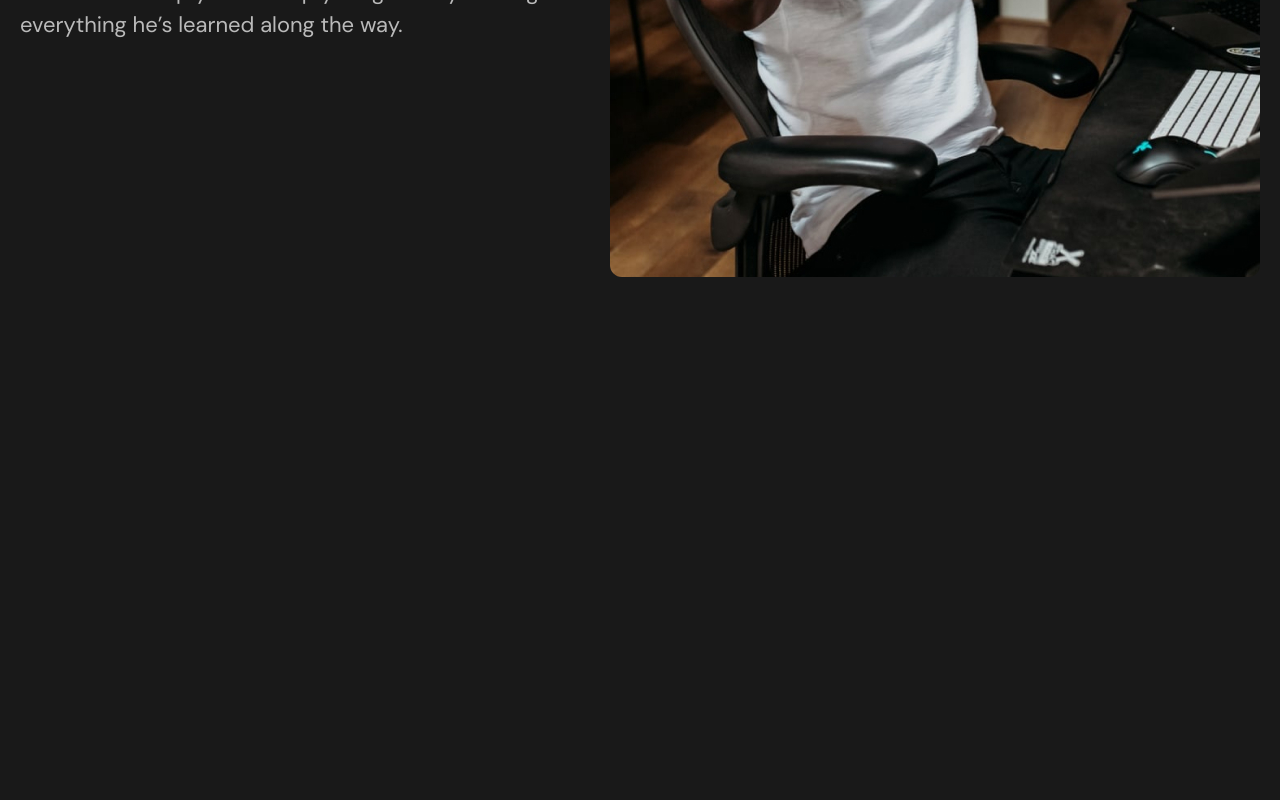
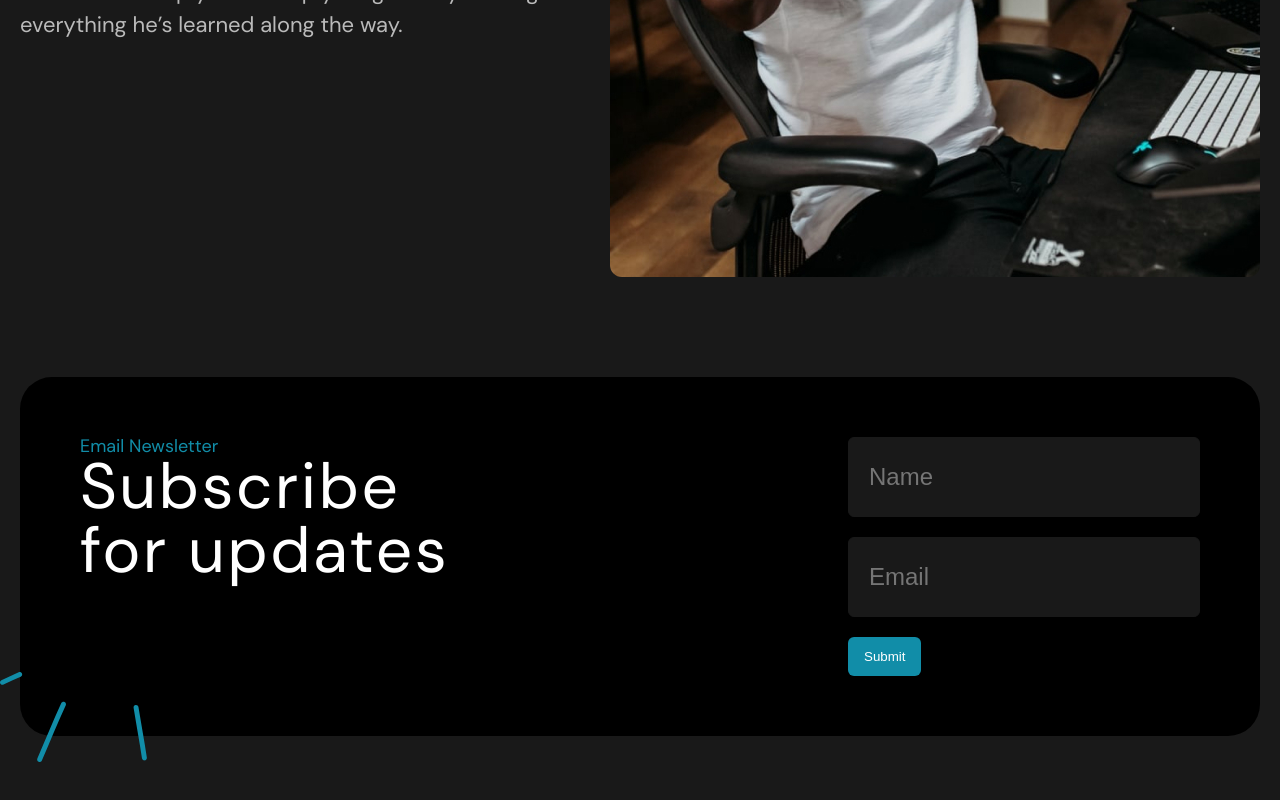
Before and after one commit to IskDev0/Castaway, a Vue app: page /episodes/1 in a window 1280 px wide. Shown: the part 4184-4984 px from the top of the page. Before the commit the page ends 4461 px from the top, so only its background shows below. Built offline with nearby package versions, Linux system fonts and the light colour scheme.

Commit message:
Added email newsletter section

```diff
--- a/src/App.vue
+++ b/src/App.vue
@@ -1,9 +1,9 @@
 <script setup>
-import {RouterView} from 'vue-router'
 import TheHeader from "./components/TheHeader.vue"
 import TheHero from "./components/TheHero.vue"
 import LatestEpisodes from "./components/LatestEpisodes.vue";
 import AboutSection from "./components/AboutSection.vue"
+import EmailNewsletter from "./components/EmailNewsletter.vue"
 </script>
 
 <template>
@@ -11,5 +11,5 @@ import AboutSection from "./components/AboutSection.vue"
   <TheHero/>
   <LatestEpisodes/>
   <AboutSection/>
-  <RouterView/>
+  <EmailNewsletter/>
 </template>
--- a/src/assets/scss/episodes.scss
+++ b/src/assets/scss/episodes.scss
@@ -25,14 +25,4 @@
     background: #191919;
     border-radius: 6px;
   }
-  &__title {
-    letter-spacing: 2.56px;
-    font-size: 3.556rem;
-  }
-  &__btn {
-    padding: 12px 16px;
-    background: #118DA8;
-    border-radius: 6px;
-    color: #fff;
-  }
 }
--- /dev/null
+++ b/src/assets/scss/newsletter.scss
@@ -0,0 +1,45 @@
+.newsletter {
+
+  &__wrapper {
+    display: flex;
+    justify-content: space-between;
+    background: #000;
+    -webkit-border-radius: 32px;
+    -moz-border-radius: 32px;
+    border-radius: 32px;
+    padding: 60px;
+    position: relative;
+
+    &:after {
+      position: absolute;
+      content: url("../images/icons/email-particles.svg");
+      left: -20px;
+      bottom: -30px;
+    }
+  }
+
+  &__text {
+    max-width: 400px;
+  }
+
+  &__form {
+    display: flex;
+    flex-direction: column;
+    align-items: flex-start;
+    gap: 20px;
+  }
+
+  .form__input {
+    background: #191919;
+    border: 1px solid #191919;
+    color: #fff;
+    border-radius: 6px;
+    padding: 25px 20px;
+    font-size: 1.333rem;
+
+    &:focus {
+      outline: none;
+      border: 1px solid #fff;
+    }
+  }
+}
--- a/src/assets/scss/normalize.scss
+++ b/src/assets/scss/normalize.scss
@@ -44,6 +44,7 @@ textarea{
 }
 input[type=submit]{
   border: none;
+  cursor: pointer;
 }
 input[type=submit]:focus{
   outline: none;
--- a/src/assets/scss/style.scss
+++ b/src/assets/scss/style.scss
@@ -4,6 +4,7 @@
 @import "hero";
 @import "episodes";
 @import "about";
+@import "newsletter";
 
 html {
   font-size: 18px;
@@ -39,6 +40,10 @@ body {
 
 .section {
   padding: 100px 0;
+  &__title {
+    letter-spacing: 2.56px;
+    font-size: 3.556rem;
+  }
   &__subtitle {
     color: #118DA8;
   }
@@ -48,3 +53,9 @@ body {
   line-height: 150%;
   font-size: 1.222rem;
 }
+.btn {
+  padding: 12px 16px;
+  background: #118DA8;
+  border-radius: 6px;
+  color: #fff;
+}
--- /dev/null
+++ b/src/components/EmailNewsletter.vue
@@ -0,0 +1,25 @@
+<template>
+  <section class="newsletter section">
+    <div class="container">
+      <div class="newsletter__wrapper">
+        <div class="newsletter__text">
+          <h2 class="section__subtitle">Email Newsletter</h2>
+          <h3 class="section__title">Subscribe for updates</h3>
+        </div>
+        <form @submit.prevent class="newsletter__form">
+          <input type="text" class="form__input" placeholder="Name">
+          <input type="text" class="form__input" placeholder="Email">
+          <input type="submit" class="form__submit btn" value="Submit">
+        </form>
+      </div>
+    </div>
+  </section>
+</template>
+
+<script>
+
+</script>
+
+<style scoped>
+
+</style>
--- a/src/components/LatestEpisodes.vue
+++ b/src/components/LatestEpisodes.vue
@@ -7,9 +7,9 @@
           <div class="episode__text">
             <p class="episode__genre">{{ episode.genre }}</p>
             <p class="episode__number section__subtitle">Episode {{ episode.id }}</p>
-            <p class="episode__title">{{ episode.title }}</p>
+            <p class="episode__title section__title">{{ episode.title }}</p>
             <p class="episode__desc desc">{{ episode.desc }}</p>
-            <button class="episode__btn">View Episode Details</button>
+            <button class="episode__btn btn">View Episode Details</button>
           </div>
         </div>
       </div>
```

•••••

YOUR ASSIGNMENT
Pictures are not part of the copy; retype all the other material exactly.

TASK RESULT
Before and after one commit to IskDev0/Castaway, a Vue app: page /episodes/1 in a window 1280 px wide. Shown: the part 4184-4984 px from the top of the page. Before the commit the page ends 4461 px from the top, so only its background shows below. Built offline with nearby package versions, Linux system fonts and the light colour scheme.

Commit message:
Added email newsletter section

```diff
--- a/src/App.vue
+++ b/src/App.vue
@@ -1,9 +1,9 @@
 <script setup>
-import {RouterView} from 'vue-router'
 import TheHeader from "./components/TheHeader.vue"
 import TheHero from "./components/TheHero.vue"
 import LatestEpisodes from "./components/LatestEpisodes.vue";
 import AboutSection from "./components/AboutSection.vue"
+import EmailNewsletter from "./components/EmailNewsletter.vue"
 </script>
 
 <template>
@@ -11,5 +11,5 @@ import AboutSection from "./components/AboutSection.vue"
   <TheHero/>
   <LatestEpisodes/>
   <AboutSection/>
-  <RouterView/>
+  <EmailNewsletter/>
 </template>
--- a/src/assets/scss/episodes.scss
+++ b/src/assets/scss/episodes.scss
@@ -25,14 +25,4 @@
     background: #191919;
     border-radius: 6px;
   }
-  &__title {
-    letter-spacing: 2.56px;
-    font-size: 3.556rem;
-  }
-  &__btn {
-    padding: 12px 16px;
-    background: #118DA8;
-    border-radius: 6px;
-    color: #fff;
-  }
 }
--- /dev/null
+++ b/src/assets/scss/newsletter.scss
@@ -0,0 +1,45 @@
+.newsletter {
+
+  &__wrapper {
+    display: flex;
+    justify-content: space-between;
+    background: #000;
+    -webkit-border-radius: 32px;
+    -moz-border-radius: 32px;
+    border-radius: 32px;
+    padding: 60px;
+    position: relative;
+
+    &:after {
+      position: absolute;
+      content: url("../images/icons/email-particles.svg");
+      left: -20px;
+      bottom: -30px;
+    }
+  }
+
+  &__text {
+    max-width: 400px;
+  }
+
+  &__form {
+    display: flex;
+    flex-direction: column;
+    align-items: flex-start;
+    gap: 20px;
+  }
+
+  .form__input {
+    background: #191919;
+    border: 1px solid #191919;
+    color: #fff;
+    border-radius: 6px;
+    padding: 25px 20px;
+    font-size: 1.333rem;
+
+    &:focus {
+      outline: none;
+      border: 1px solid #fff;
+    }
+  }
+}
--- a/src/assets/scss/normalize.scss
+++ b/src/assets/scss/normalize.scss
@@ -44,6 +44,7 @@ textarea{
 }
 input[type=submit]{
   border: none;
+  cursor: pointer;
 }
 input[type=submit]:focus{
   outline: none;
--- a/src/assets/scss/style.scss
+++ b/src/assets/scss/style.scss
@@ -4,6 +4,7 @@
 @import "hero";
 @import "episodes";
 @import "about";
+@import "newsletter";
 
 html {
   font-size: 18px;
@@ -39,6 +40,10 @@ body {
 
 .section {
   padding: 100px 0;
+  &__title {
+    letter-spacing: 2.56px;
+    font-size: 3.556rem;
+  }
   &__subtitle {
     color: #118DA8;
   }
@@ -48,3 +53,9 @@ body {
   line-height: 150%;
   font-size: 1.222rem;
 }
+.btn {
+  padding: 12px 16px;
+  background: #118DA8;
+  border-radius: 6px;
+  color: #fff;
+}
--- /dev/null
+++ b/src/components/EmailNewsletter.vue
@@ -0,0 +1,25 @@
+<template>
+  <section class="newsletter section">
+    <div class="container">
+      <div class="newsletter__wrapper">
+        <div class="newsletter__text">
+          <h2 class="section__subtitle">Email Newsletter</h2>
+          <h3 class="section__title">Subscribe for updates</h3>
+        </div>
+        <form @submit.prevent class="newsletter__form">
+          <input type="text" class="form__input" placeholder="Name">
+          <input type="text" class="form__input" placeholder="Email">
+          <input type="submit" class="form__submit btn" value="Submit">
+        </form>
+      </div>
+    </div>
+  </section>
+</template>
+
+<script>
+
+</script>
+
+<style scoped>
+
+</style>
--- a/src/components/LatestEpisodes.vue
+++ b/src/components/LatestEpisodes.vue
@@ -7,9 +7,9 @@
           <div class="episode__text">
             <p class="episode__genre">{{ episode.genre }}</p>
             <p class="episode__number section__subtitle">Episode {{ episode.id }}</p>
-            <p class="episode__title">{{ episode.title }}</p>
+            <p class="episode__title section__title">{{ episode.title }}</p>
             <p class="episode__desc desc">{{ episode.desc }}</p>
-            <button class="episode__btn">View Episode Details</button>
+            <button class="episode__btn btn">View Episode Details</button>
           </div>
         </div>
       </div>
```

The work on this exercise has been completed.